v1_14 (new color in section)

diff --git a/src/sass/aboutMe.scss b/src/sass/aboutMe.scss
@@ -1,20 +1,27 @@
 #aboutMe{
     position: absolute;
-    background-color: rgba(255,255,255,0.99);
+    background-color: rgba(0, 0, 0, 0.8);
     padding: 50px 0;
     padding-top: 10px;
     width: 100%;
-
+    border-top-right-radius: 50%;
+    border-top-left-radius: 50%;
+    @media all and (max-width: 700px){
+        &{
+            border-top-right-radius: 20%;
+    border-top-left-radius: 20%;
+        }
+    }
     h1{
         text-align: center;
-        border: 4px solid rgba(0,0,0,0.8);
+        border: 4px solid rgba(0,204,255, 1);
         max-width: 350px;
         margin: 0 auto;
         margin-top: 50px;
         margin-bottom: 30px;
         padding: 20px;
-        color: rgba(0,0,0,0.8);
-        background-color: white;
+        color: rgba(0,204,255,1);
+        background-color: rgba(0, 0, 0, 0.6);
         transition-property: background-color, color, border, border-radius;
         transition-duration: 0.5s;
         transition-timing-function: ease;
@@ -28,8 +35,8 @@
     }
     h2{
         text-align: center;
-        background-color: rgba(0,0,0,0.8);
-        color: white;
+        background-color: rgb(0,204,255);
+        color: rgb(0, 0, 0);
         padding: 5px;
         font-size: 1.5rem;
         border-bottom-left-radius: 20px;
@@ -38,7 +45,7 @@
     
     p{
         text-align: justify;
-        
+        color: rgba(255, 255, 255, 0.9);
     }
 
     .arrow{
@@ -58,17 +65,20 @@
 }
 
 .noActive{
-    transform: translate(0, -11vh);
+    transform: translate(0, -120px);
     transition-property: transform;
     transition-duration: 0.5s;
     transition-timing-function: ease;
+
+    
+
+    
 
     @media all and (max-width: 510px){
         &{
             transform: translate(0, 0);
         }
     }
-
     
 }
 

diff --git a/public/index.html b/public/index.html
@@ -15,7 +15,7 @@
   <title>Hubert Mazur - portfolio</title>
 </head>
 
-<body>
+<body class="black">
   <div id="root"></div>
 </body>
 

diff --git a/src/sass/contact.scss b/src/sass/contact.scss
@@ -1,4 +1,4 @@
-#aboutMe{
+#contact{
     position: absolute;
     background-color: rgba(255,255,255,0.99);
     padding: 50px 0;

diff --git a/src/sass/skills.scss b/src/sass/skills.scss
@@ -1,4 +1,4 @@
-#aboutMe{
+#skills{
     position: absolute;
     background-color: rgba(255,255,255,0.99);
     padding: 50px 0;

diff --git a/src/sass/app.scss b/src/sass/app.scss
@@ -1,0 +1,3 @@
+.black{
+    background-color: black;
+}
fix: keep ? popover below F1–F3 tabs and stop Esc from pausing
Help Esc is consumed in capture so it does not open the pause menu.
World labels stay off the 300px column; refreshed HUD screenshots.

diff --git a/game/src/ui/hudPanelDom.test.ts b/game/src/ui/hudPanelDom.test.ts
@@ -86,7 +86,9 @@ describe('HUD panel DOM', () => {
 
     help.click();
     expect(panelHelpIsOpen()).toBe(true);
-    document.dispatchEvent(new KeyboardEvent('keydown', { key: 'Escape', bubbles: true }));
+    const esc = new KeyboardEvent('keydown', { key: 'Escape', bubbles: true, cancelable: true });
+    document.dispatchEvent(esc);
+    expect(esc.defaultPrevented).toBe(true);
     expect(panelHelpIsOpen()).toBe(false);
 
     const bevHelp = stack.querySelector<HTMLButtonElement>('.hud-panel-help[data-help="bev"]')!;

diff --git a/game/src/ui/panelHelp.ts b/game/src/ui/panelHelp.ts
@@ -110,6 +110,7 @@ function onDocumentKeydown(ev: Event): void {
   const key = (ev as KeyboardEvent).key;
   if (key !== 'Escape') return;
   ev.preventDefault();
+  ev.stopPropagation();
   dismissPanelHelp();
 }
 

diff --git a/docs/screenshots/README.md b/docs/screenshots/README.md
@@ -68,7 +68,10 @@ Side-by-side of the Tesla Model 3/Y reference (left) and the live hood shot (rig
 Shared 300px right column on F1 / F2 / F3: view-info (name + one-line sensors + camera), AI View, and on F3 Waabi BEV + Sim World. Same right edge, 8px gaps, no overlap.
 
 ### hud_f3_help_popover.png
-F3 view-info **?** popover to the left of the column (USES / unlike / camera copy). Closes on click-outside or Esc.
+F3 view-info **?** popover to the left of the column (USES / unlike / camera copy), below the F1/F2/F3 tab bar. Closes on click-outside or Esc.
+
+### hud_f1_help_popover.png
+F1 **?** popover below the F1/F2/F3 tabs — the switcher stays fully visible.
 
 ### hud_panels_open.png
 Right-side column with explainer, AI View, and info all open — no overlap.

--

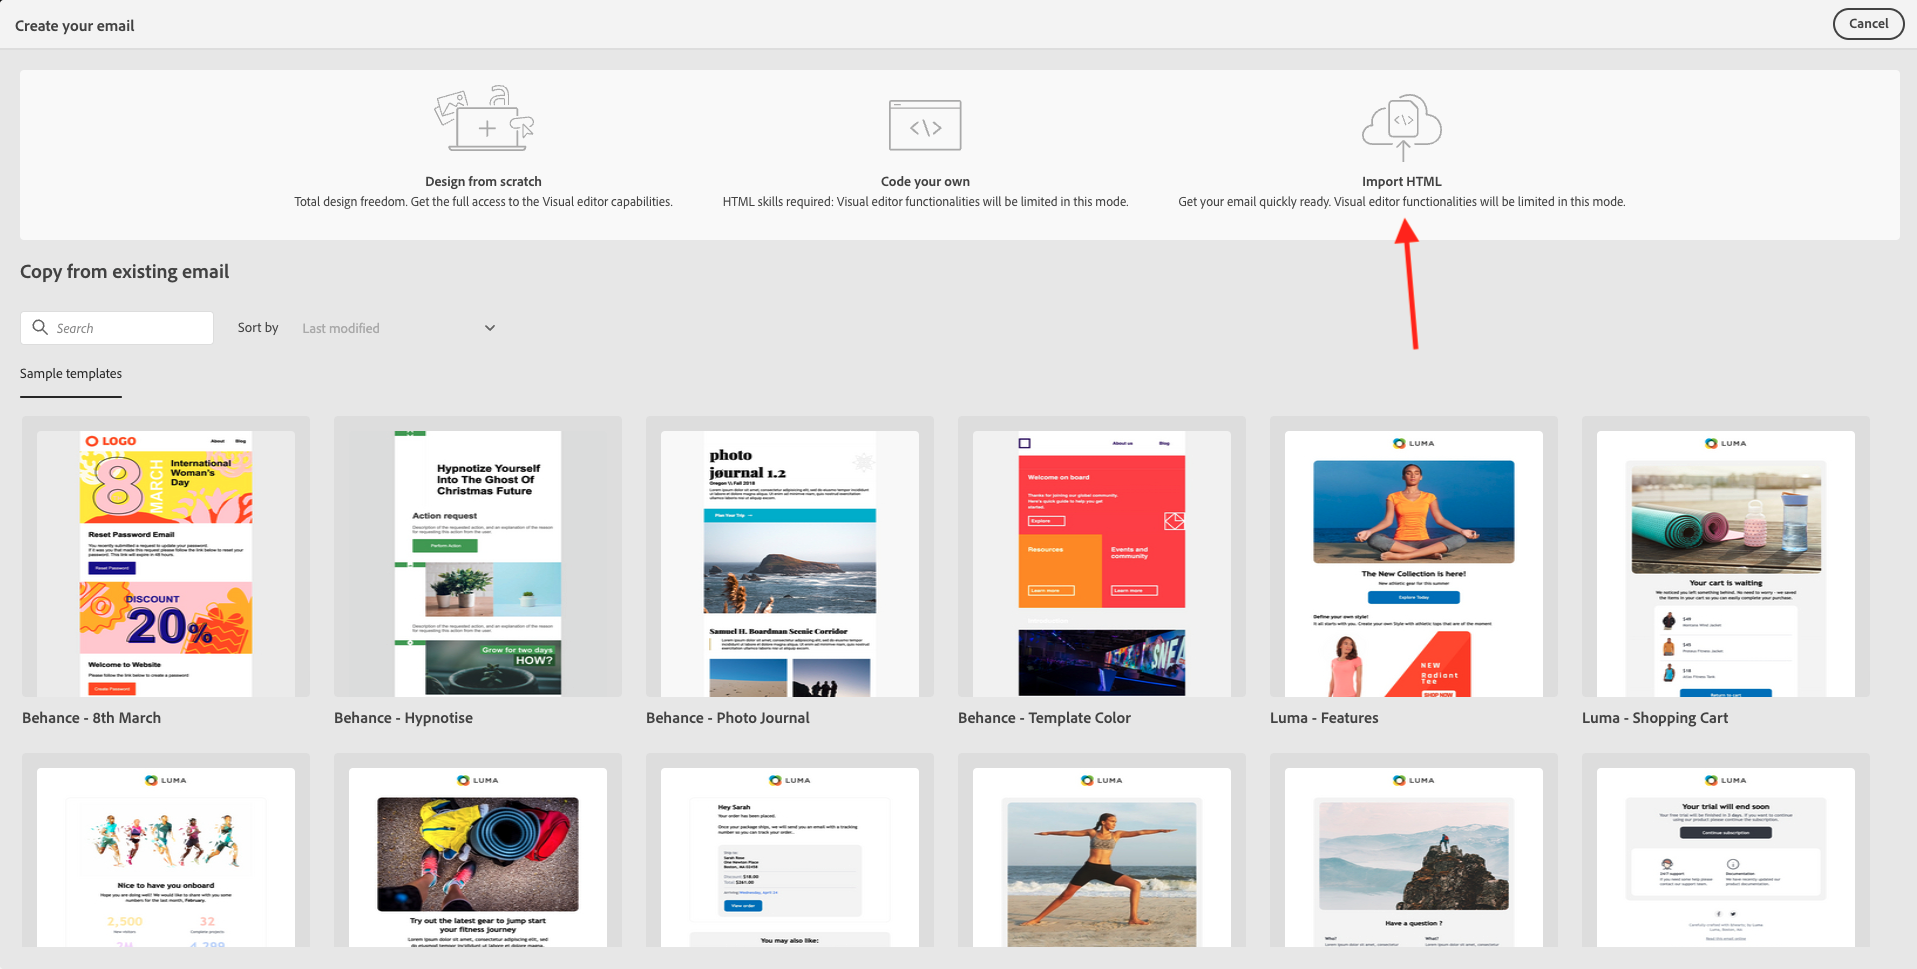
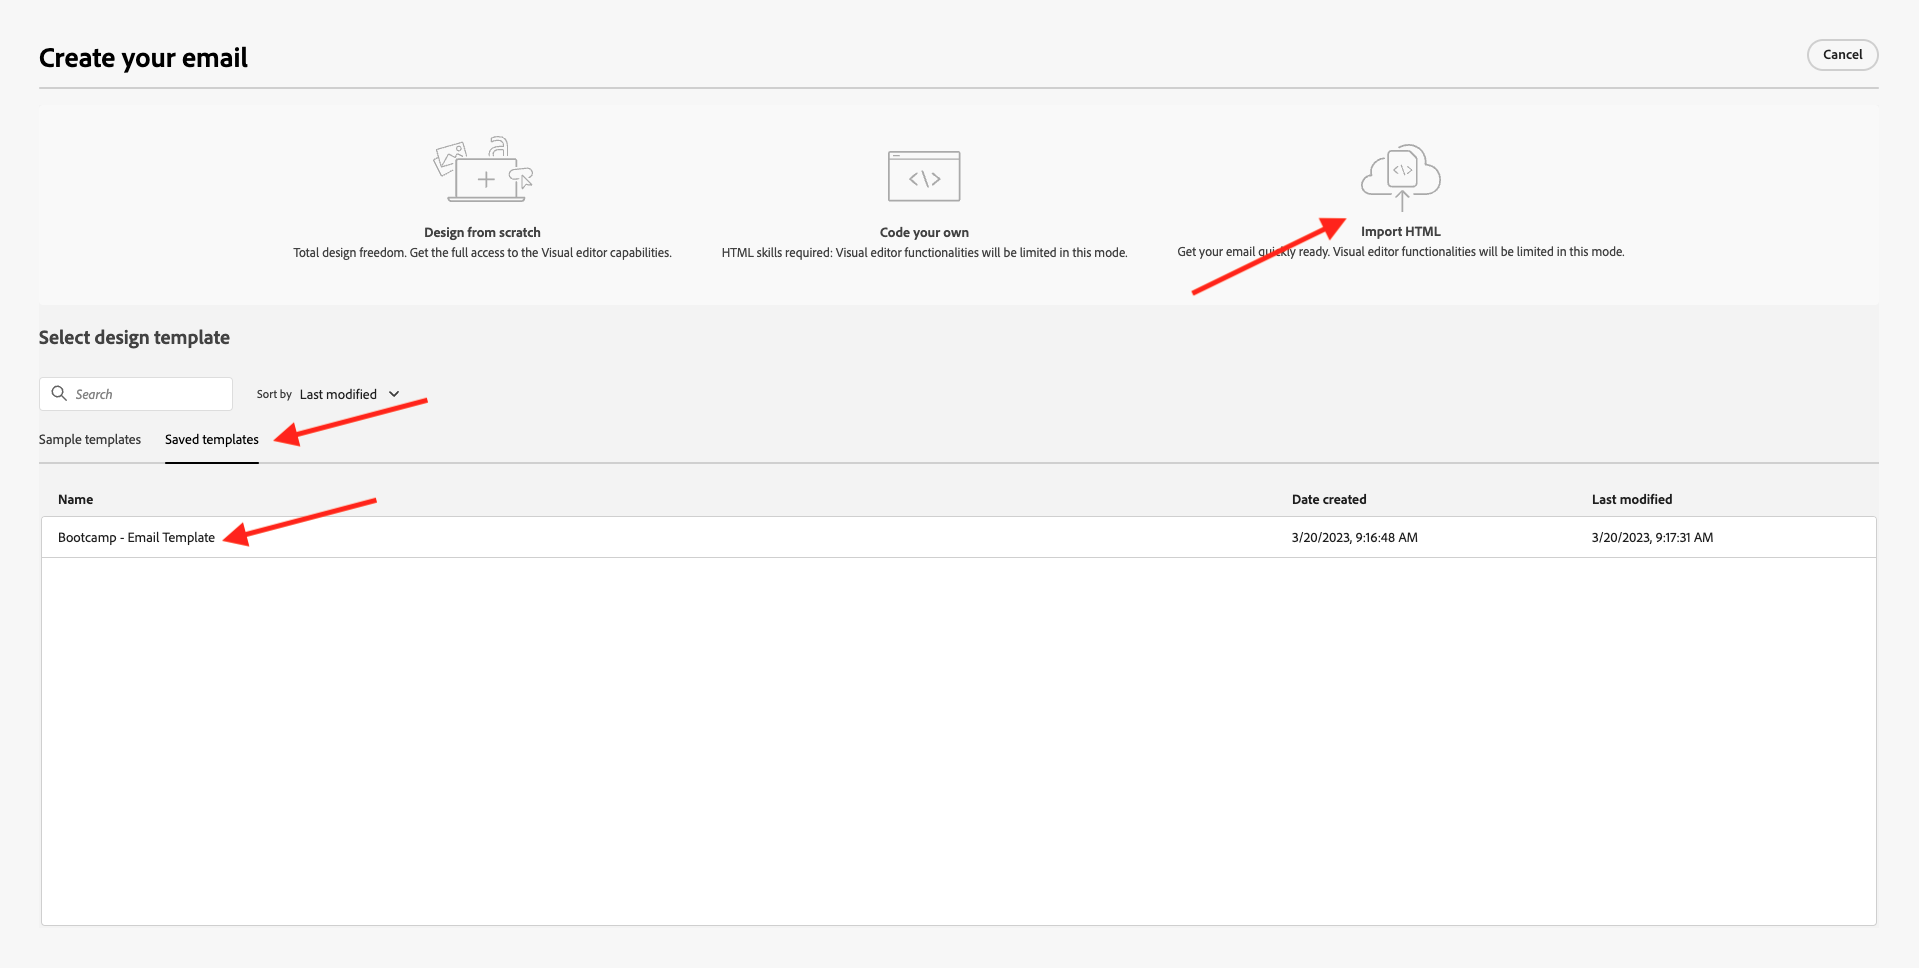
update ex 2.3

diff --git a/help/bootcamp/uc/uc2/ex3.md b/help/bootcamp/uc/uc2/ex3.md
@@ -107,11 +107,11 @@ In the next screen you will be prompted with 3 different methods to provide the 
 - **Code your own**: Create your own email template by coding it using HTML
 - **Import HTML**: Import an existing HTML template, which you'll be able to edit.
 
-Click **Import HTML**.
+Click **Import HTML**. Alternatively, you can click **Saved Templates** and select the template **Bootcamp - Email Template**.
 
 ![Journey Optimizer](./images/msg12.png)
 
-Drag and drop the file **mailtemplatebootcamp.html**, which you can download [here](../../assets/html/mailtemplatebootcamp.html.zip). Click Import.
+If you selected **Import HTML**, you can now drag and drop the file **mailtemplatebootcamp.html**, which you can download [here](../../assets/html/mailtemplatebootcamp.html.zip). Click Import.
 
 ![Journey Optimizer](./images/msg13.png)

▶ AIM OF THE EXERCISE: For the string "column", return every line of the data where it appears.

▶ WRITTEN ANSWER:
World labels stay off the 300px column; refreshed HUD screenshots.
 Shared 300px right column on F1 / F2 / F3: view-info (name + one-line sensors + camera), AI View, and on F3 Waabi BEV + Sim World. Same right edge, 8px gaps, no overlap.
-F3 view-info **?** popover to the left of the column (USES / unlike / camera copy). Closes on click-outside or Esc.
+F3 view-info **?** popover to the left of the column (USES / unlike / camera copy), below the F1/F2/F3 tab bar. Closes on click-outside or Esc.
 Right-side column with explainer, AI View, and info all open — no overlap.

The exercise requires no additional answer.